SpaceX’s Demo-2 test mission, which is carrying NASA astronauts Bob Behnken and Doug Hurley to the International Space Station (ISS) aboard a Crew Dragon capsule, lifted off atop a Falcon 9 rocket at 3:22 p.m. EDT (1922 GMT) from Kennedy Space Center (KSC) in Florida.
Demo-2 is the first orbital crewed mission to launch from the United States since the space shuttle retired in 2011. Today’s liftoff also marked the first time astronauts had flown aboard a new American spaceship since the space shuttle’s orbital debut back in 1981, a milestone that Trump noted.
“What Col. Douglas Hurley and Col. Robert Behnken did this afternoon was pure American genius and courage,” the president said during a post-launch speech at KSC today. “They joined the ranks of just seven prior American astronauts who have made the perilous maiden voyage to test a new class of spacecraft.”
Behnken and Hurley are scheduled to arrive at the orbiting lab tomorrow morning (May 31) and stay at the ISS for one to four months. (The duration of Demo-2 has yet to be determined.) If all goes well with their mission, Crew Dragon and the Falcon 9 will be fully validated to fly operational crewed missions for NASA.
SpaceX holds a $2.6 billion deal with the space agency to conduct six such flights, the first of which is tentatively scheduled for late August.
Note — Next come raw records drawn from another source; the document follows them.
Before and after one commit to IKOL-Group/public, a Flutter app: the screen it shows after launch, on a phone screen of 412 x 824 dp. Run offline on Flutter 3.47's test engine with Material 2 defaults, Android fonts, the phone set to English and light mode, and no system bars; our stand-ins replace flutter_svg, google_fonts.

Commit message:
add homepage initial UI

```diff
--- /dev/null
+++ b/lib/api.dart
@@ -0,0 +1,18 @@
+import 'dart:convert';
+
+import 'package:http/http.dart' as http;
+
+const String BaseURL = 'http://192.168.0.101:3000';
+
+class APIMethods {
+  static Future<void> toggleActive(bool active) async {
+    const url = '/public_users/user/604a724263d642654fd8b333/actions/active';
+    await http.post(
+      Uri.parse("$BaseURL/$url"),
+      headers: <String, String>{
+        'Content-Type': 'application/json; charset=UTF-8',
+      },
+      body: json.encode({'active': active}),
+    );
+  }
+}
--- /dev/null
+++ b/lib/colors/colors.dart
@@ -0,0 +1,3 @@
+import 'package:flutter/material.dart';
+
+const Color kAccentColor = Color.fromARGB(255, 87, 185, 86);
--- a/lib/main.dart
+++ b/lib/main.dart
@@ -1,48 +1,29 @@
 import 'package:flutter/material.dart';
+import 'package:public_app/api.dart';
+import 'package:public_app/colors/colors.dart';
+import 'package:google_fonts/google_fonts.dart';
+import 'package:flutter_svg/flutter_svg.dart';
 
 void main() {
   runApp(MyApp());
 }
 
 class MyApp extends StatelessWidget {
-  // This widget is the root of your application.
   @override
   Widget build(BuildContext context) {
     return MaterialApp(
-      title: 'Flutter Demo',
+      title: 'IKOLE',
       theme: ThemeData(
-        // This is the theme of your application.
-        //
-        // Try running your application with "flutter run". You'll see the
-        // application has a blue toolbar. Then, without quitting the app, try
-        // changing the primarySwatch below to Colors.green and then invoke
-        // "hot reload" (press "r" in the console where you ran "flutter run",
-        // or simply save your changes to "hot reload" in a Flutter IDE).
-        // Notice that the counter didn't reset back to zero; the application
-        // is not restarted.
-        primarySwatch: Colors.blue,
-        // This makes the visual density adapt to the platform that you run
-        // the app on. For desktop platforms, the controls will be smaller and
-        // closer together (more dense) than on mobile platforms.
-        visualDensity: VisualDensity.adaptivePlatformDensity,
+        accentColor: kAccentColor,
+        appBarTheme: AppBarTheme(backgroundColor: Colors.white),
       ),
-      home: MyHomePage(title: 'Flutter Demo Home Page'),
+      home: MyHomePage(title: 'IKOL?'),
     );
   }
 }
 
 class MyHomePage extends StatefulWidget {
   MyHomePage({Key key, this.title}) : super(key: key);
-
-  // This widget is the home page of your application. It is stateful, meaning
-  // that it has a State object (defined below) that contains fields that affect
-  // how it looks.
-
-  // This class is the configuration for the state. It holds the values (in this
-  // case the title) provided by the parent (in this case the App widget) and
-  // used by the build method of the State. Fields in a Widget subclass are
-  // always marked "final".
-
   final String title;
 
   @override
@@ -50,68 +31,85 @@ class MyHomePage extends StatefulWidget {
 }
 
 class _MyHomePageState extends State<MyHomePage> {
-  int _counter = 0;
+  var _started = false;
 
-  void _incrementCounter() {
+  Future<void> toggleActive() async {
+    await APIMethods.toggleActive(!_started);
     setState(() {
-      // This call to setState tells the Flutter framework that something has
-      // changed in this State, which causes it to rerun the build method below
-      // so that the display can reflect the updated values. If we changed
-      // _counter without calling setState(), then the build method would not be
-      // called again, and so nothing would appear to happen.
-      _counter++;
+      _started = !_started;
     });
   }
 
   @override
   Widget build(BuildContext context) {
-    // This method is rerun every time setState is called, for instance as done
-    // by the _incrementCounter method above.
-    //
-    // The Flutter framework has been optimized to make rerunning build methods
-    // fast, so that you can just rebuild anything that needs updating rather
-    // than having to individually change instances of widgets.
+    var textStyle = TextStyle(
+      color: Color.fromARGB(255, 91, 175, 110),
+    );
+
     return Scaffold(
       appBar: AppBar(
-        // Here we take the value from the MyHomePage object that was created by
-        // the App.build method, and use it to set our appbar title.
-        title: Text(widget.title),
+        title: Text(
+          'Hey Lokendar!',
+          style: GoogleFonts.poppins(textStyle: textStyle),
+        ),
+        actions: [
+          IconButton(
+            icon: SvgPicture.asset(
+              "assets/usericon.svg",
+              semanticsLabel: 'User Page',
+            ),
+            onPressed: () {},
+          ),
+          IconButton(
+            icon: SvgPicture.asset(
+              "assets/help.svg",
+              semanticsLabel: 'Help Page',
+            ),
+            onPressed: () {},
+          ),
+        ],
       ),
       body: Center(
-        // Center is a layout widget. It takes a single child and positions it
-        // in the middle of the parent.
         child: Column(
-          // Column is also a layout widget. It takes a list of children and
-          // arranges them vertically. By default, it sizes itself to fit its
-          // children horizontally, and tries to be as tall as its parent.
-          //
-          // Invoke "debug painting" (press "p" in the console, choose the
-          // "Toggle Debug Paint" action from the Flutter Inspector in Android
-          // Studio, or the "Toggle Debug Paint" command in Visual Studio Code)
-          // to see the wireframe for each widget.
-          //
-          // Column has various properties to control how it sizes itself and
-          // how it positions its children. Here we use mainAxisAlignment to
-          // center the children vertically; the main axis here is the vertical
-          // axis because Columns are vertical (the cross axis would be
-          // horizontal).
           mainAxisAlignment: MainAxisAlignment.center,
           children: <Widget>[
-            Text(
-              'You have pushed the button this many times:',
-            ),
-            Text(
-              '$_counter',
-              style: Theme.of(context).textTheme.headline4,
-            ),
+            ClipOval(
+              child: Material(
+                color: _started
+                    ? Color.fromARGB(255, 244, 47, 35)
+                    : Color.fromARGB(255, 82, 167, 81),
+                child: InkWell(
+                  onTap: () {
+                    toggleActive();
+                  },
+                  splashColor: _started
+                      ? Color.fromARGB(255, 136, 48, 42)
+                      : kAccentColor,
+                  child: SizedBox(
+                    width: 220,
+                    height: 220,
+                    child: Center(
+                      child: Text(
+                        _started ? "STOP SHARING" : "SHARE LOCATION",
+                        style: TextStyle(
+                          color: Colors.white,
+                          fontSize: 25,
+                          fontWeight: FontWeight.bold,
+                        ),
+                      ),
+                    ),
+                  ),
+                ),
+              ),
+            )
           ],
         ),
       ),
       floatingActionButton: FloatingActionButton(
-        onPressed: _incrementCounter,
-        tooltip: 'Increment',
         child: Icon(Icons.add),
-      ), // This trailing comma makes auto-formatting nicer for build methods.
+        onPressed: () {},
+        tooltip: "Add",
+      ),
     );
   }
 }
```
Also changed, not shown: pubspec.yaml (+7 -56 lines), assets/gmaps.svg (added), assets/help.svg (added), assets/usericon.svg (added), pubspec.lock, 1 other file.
So, today marked a big step toward an exciting future, Trump said.
“Today, the groundbreaking partnership between NASA and SpaceX has given our nation the gift of an unmatched power — a state-of-the-art spaceship to put our astronauts into orbit at a fraction of the cost of the space shuttle. And it’s much better,” Trump said.